The Worship of Sibyl Vane
‘I suppose you have heard the news, Basil?’ said Lord Henry the following evening. They were in the dining-room of the Bristol Hotel.
‘No, Harry,’ answered the artist, giving his hat and coat to the waiter. ‘What is it?’
‘Dorian Gray is going to be married,’ said Lord Henry, watching him as he spoke.
Hallward frowned. ‘Dorian going to be married!’ he cried. ‘Impossible!’
‘It is perfectly true.’
‘To some little actress.’
‘But it would be absurd for him to marry someone like that.’
‘If you want to make him marry this girl tell him that, Basil. He is sure to do it, then. Whenever a man does a completely stupid thing, it is always for a good reason.’
‘I hope this girl is good, Harry.’
‘Oh, she is better than good — she is beautiful,’ said Lord Henry. ‘Dorian says that she is beautiful and he is not often wrong about these things. Your portrait has helped him understand beauty in others. We are to see her tonight, if that boy doesn’t forget.’
‘But how can Dorian marry an actress, Harry? It is absurd,’ cried the painter, walking up and down the room, biting his lip.
‘Dorian Gray falls in love with a beautiful actress who plays Juliet. He asks her to marry him. Why not? I hope that Dorian Gray marries this girl and worships her for six months. Then he can suddenly become fascinated by another woman.’
‘You don’t mean a word of that, Harry! I know you don’t really want Dorian Gray’s life to be spoiled. You are much better than you pretend to be.’
Lord Henry laughed. ‘The reason we all like to think so well of others is because we are afraid for ourselves. But here is Dorian himself. He will tell you more than I can.’
‘My dear Harry, my dear Basil, you must both congratulate me!’ said the boy, throwing off his coat and shaking each of his friends’ hands. ‘I have never been so happy. Of course it is sudden — all the best things are. And yet it seems to me to be the one thing I have been looking for all my life.’
‘I hope you will always be very happy, Dorian,’ said Hallward, ‘but why did you not tell me? You told Harry.’
‘There really is not much to tell,’ cried Dorian. ‘Last night I went to see her again. After, when we were sitting together, there came into her eyes a wonderful look. It was something I had never seen there before. We kissed each other. I can’t describe to you what I felt at that moment.’
‘Have you seen her today?’ asked Lord Henry.
Dorian Gray shook his head. ‘I have left her in Shakespeare’s forest. I will find her in his garden.’
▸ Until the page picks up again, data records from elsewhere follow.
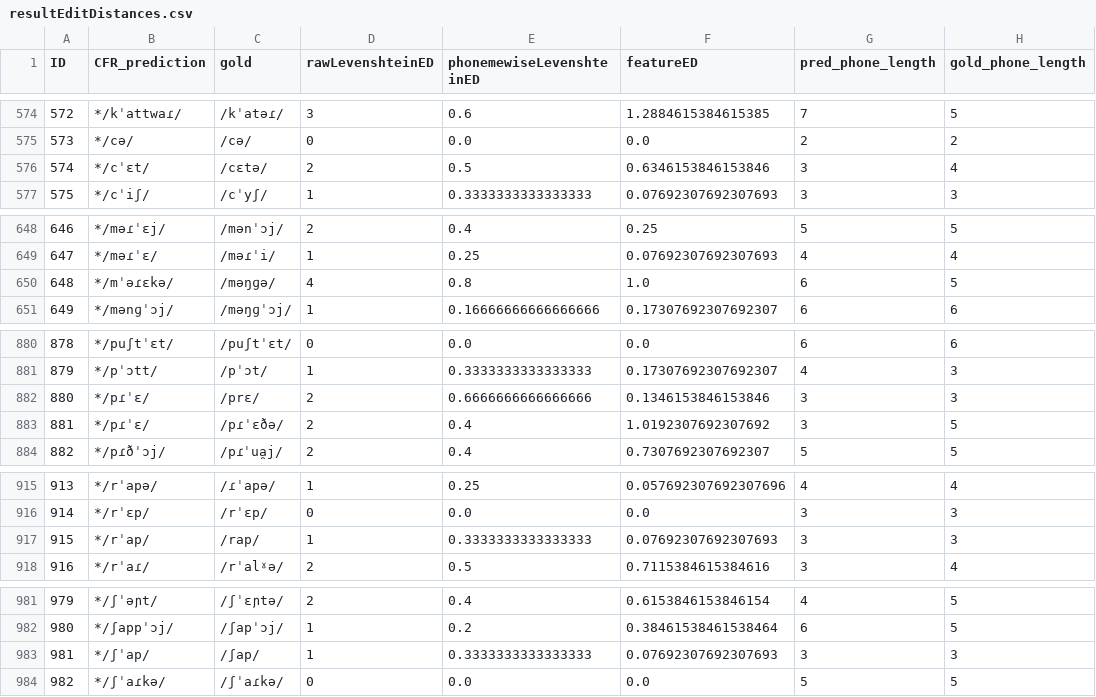
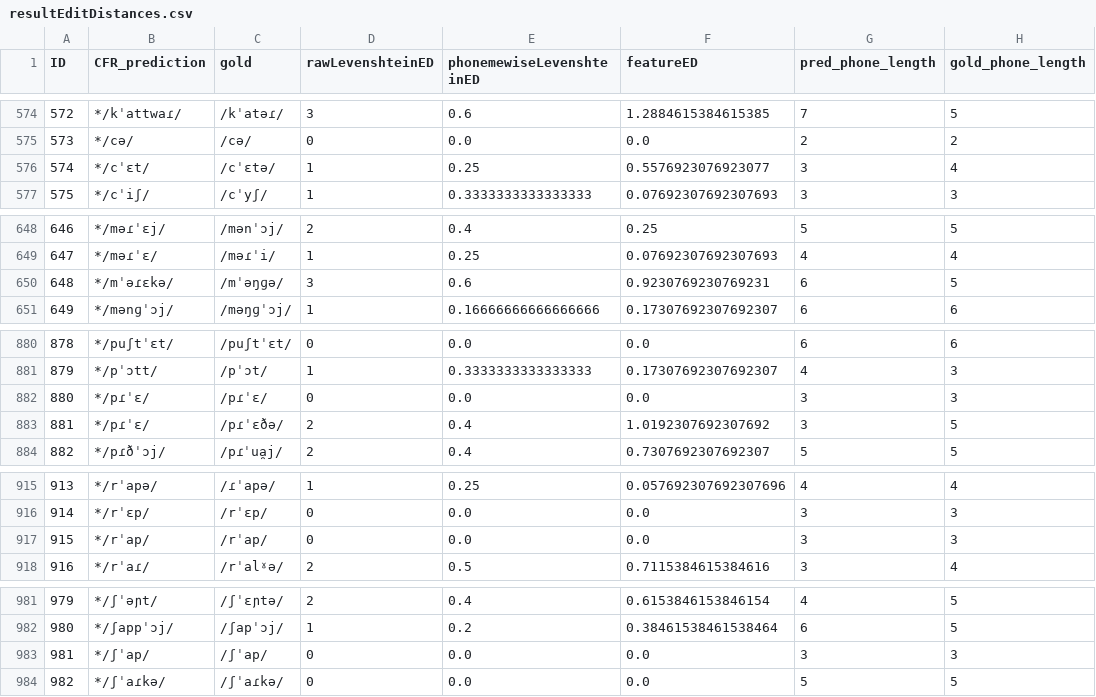
Before and after one commit to clmarr/Albanian-CFR, a CSV file: CLEA18-run/resultEditDistances.csv, drawn as a sheet; only a part is shown, gaps mark what is left out; the diff covers the shown part only.

```diff
--- a/CLEA18-run/resultEditDistances.csv
+++ b/CLEA18-run/resultEditDistances.csv
@@ -575,3 +575,3 @@ ID,CFR_prediction,gold,rawLevenshteinED,phonemewiseLevenshteinED,featureED,pred_
 573,*/cə/,/cə/,0,0.0,0.0,2,2
-574,*/cˈɛt/,/cɛtə/,2,0.5,0.6346153846153846,3,4
+574,*/cˈɛt/,/cˈɛtə/,1,0.25,0.5576923076923077,3,4
 575,*/cˈiʃ/,/cˈyʃ/,1,0.3333333333333333,0.07692307692307693,3,3
@@ -649,3 +649,3 @@ ID,CFR_prediction,gold,rawLevenshteinED,phonemewiseLevenshteinED,featureED,pred_
 647,*/məɾˈɛ/,/məɾˈi/,1,0.25,0.07692307692307693,4,4
-648,*/mˈəɾɛkə/,/məŋɡə/,4,0.8,1.0,6,5
+648,*/mˈəɾɛkə/,/mˈəŋɡə/,3,0.6,0.9230769230769231,6,5
 649,*/mənɡˈɔj/,/məŋɡˈɔj/,1,0.16666666666666666,0.17307692307692307,6,6
@@ -881,3 +881,3 @@ ID,CFR_prediction,gold,rawLevenshteinED,phonemewiseLevenshteinED,featureED,pred_
 879,*/pˈɔtt/,/pˈɔt/,1,0.3333333333333333,0.17307692307692307,4,3
-880,*/pɾˈɛ/,/prɛ/,2,0.6666666666666666,0.1346153846153846,3,3
+880,*/pɾˈɛ/,/pɾˈɛ/,0,0.0,0.0,3,3
 881,*/pɾˈɛ/,/pɾˈɛðə/,2,0.4,1.0192307692307692,3,5
@@ -916,3 +916,3 @@ ID,CFR_prediction,gold,rawLevenshteinED,phonemewiseLevenshteinED,featureED,pred_
 914,*/rˈɛp/,/rˈɛp/,0,0.0,0.0,3,3
-915,*/rˈap/,/rap/,1,0.3333333333333333,0.07692307692307693,3,3
+915,*/rˈap/,/rˈap/,0,0.0,0.0,3,3
 916,*/rˈaɾ/,/rˈalˠə/,2,0.5,0.7115384615384616,3,4
@@ -982,3 +982,3 @@ ID,CFR_prediction,gold,rawLevenshteinED,phonemewiseLevenshteinED,featureED,pred_
 980,*/ʃappˈɔj/,/ʃapˈɔj/,1,0.2,0.38461538461538464,6,5
-981,*/ʃˈap/,/ʃap/,1,0.3333333333333333,0.07692307692307693,3,3
+981,*/ʃˈap/,/ʃˈap/,0,0.0,0.0,3,3
 982,*/ʃˈaɾkə/,/ʃˈaɾkə/,0,0.0,0.0,5,5
```
Also changed, not shown: 8 edited cells elsewhere in this file, BaseCLEA18-run/BaseCLEA18-run_rulewise_output_graph.csv, BaseCLEA18-run/BaseCLEA18-run_stagewise_output_graph.csv, 34 other files.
‘At what exact point did you use the word «marry», Dorian? And how did she answer? Perhaps you forgot all about it.’
‘My dear Harry, it was not a business meeting. I told her I loved her. The whole world is nothing to me compared to her.’
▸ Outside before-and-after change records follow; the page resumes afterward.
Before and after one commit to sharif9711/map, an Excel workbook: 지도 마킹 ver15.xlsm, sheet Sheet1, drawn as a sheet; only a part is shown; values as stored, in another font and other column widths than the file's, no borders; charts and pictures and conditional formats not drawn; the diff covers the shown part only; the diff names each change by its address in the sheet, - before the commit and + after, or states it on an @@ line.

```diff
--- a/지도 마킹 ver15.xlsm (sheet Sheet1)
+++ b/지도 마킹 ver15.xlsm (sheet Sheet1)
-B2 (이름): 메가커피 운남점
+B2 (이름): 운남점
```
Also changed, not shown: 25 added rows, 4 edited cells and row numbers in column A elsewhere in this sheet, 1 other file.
‘But my dear Dorian -‘
Hallward put his hand on Lord Henry’s arm. ‘Don’t Harry. You have annoyed Dorian. He is not like other men. He would never harm anyone.’
Lord Henry looked across the table. ‘Dorian is never annoyed with me,’ he answered.
Dorian Gray laughed. ‘When I am with Sibyl Vane I don’t believe in anything you have taught me. I forget all your fascinating, terrible ideas.’
‘And those are… ?’ asked Lord Henry, helping himself to some salad.
‘Oh, your ideas about life, your ideas about love, your ideas about pleasure. All your ideas, Harry.’
‘Pleasure is the only thing worth having ideas about,’ he answered, in his slow, musical voice. ‘When we are happy we are always good, but when we are good we are not always happy.’
‘I know what pleasure is,’ cried Dorian Gray. ‘It is to worship someone.’
‘That is certainly better than when someone worships you.’
‘Harry, you are terrible! I don’t know why I like you so much. Let us go down to the theatre. When you see Sibyl you will change your ideas.’
They got up and put on their coats. The painter was silent and thoughtful. He felt very sad. Dorian Gray would never again be to him all that he had been in the past. Life had come between them.
When he arrived at the theatre it seemed to Hallward that he had grown years older.